┌─ GIVEN DATA

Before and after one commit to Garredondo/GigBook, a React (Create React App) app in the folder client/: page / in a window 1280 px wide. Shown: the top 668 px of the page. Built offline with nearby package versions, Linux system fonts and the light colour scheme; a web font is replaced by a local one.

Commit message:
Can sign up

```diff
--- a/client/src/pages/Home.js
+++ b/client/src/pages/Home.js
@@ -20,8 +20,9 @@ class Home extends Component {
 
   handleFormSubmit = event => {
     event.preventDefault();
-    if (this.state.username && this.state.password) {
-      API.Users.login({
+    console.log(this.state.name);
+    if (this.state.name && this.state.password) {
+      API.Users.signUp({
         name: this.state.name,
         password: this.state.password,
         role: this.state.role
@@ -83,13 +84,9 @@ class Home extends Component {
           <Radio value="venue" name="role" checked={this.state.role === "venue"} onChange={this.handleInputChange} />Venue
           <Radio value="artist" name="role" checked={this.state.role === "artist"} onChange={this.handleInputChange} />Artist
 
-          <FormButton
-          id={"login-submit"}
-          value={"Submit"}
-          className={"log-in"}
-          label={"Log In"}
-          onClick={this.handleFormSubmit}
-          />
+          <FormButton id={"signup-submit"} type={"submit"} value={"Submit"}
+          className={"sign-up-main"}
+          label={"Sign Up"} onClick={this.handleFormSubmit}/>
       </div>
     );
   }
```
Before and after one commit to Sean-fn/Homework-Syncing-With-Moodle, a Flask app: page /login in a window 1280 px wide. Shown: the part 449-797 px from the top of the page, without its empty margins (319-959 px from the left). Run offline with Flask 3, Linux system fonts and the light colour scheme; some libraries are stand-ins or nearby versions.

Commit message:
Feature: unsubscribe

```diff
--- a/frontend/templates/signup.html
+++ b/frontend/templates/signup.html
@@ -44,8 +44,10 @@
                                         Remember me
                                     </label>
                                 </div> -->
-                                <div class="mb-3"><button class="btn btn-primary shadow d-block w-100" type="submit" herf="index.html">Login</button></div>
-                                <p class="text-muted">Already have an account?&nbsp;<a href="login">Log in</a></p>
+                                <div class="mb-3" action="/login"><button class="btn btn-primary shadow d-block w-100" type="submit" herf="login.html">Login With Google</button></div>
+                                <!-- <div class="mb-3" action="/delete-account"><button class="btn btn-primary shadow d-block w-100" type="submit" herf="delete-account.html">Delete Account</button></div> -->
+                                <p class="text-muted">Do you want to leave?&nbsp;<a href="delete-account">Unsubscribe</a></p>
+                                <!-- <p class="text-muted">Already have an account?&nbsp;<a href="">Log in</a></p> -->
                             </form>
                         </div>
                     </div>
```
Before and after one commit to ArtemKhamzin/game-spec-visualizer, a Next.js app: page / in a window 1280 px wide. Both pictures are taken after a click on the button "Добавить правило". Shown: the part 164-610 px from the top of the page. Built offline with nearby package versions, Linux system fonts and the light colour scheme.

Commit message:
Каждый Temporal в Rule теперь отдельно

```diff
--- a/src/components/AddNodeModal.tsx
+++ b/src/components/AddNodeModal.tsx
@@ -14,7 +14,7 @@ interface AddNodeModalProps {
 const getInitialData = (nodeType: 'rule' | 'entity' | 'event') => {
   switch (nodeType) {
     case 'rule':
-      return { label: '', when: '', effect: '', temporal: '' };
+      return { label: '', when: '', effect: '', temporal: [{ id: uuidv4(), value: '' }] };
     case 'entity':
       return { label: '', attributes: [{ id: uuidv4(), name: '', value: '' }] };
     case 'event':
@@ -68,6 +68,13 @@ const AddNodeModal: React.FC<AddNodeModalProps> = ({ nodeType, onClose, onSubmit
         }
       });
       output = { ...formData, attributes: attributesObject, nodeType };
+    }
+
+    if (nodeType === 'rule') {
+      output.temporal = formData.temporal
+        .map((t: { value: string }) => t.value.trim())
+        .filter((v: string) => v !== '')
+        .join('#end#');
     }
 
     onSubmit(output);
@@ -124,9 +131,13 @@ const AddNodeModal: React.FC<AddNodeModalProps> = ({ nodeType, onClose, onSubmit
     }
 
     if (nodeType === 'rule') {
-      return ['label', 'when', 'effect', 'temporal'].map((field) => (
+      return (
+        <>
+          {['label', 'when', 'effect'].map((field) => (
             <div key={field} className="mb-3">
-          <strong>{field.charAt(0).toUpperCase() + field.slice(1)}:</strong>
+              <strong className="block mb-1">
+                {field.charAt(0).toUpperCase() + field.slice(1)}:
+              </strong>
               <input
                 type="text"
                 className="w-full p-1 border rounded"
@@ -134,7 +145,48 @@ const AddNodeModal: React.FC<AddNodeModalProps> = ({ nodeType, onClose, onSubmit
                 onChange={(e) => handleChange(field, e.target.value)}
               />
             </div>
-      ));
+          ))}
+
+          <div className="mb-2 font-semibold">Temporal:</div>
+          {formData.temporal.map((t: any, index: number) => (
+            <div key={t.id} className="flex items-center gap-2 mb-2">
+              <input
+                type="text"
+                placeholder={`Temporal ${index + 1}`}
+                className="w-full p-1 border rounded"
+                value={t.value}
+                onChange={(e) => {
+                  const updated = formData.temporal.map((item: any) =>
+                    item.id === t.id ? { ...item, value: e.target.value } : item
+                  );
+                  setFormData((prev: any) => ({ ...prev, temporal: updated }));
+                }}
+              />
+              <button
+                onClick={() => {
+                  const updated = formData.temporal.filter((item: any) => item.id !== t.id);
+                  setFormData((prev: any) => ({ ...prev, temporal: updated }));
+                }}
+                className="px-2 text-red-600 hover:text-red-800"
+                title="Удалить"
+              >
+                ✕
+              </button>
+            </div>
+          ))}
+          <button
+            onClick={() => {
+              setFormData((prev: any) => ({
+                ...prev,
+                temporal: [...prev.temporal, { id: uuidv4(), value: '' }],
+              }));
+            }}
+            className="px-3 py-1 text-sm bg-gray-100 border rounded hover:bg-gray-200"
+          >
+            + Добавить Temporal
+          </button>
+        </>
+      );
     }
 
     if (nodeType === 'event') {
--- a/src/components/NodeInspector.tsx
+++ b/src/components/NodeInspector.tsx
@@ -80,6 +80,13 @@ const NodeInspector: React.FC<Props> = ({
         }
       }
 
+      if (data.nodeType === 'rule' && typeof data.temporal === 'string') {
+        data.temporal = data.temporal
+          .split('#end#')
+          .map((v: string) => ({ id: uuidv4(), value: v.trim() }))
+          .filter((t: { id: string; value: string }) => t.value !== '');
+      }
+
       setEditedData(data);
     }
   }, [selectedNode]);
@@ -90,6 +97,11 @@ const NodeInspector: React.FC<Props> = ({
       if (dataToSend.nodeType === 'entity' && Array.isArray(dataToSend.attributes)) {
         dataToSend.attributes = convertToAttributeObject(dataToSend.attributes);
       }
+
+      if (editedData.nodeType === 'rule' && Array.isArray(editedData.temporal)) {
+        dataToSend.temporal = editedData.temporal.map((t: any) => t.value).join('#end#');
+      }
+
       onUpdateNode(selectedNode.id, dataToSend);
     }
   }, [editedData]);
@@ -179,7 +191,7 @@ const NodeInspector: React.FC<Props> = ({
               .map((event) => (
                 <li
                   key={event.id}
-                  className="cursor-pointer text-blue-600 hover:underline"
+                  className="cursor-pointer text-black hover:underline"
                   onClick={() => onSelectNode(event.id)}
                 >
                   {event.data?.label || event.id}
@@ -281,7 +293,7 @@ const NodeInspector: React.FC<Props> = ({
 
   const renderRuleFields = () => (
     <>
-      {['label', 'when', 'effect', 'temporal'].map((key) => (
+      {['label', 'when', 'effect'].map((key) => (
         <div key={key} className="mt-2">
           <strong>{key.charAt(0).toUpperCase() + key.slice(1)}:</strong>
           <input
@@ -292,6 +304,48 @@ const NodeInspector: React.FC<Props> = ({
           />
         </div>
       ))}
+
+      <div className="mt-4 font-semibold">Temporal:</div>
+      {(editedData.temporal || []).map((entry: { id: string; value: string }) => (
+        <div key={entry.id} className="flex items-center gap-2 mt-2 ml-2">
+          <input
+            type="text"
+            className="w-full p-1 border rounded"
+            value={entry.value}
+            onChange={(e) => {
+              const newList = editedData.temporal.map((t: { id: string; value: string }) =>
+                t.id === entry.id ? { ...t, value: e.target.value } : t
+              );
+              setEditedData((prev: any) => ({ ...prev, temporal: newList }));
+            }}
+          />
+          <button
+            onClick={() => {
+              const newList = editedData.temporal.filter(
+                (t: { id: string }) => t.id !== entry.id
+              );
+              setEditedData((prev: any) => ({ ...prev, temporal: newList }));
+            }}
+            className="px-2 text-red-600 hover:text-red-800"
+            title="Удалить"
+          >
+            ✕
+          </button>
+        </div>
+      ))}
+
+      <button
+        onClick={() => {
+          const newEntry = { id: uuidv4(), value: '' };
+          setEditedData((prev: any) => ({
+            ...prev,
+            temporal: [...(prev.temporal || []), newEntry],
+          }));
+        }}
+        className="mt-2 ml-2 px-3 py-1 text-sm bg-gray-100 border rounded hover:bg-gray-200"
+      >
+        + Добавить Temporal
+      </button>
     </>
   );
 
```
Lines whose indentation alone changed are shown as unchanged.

└─

Search the material for the word "label" and copy each line where it occurs.

-          label={"Log In"}
+          label={"Sign Up"} onClick={this.handleFormSubmit}/>
                                     </label>
-      return { label: '', when: '', effect: '', temporal: '' };
+      return { label: '', when: '', effect: '', temporal: [{ id: uuidv4(), value: '' }] };
       return { label: '', attributes: [{ id: uuidv4(), name: '', value: '' }] };
-      return ['label', 'when', 'effect', 'temporal'].map((field) => (
+          {['label', 'when', 'effect'].map((field) => (
                   {event.data?.label || event.id}
-      {['label', 'when', 'effect', 'temporal'].map((key) => (
+      {['label', 'when', 'effect'].map((key) => (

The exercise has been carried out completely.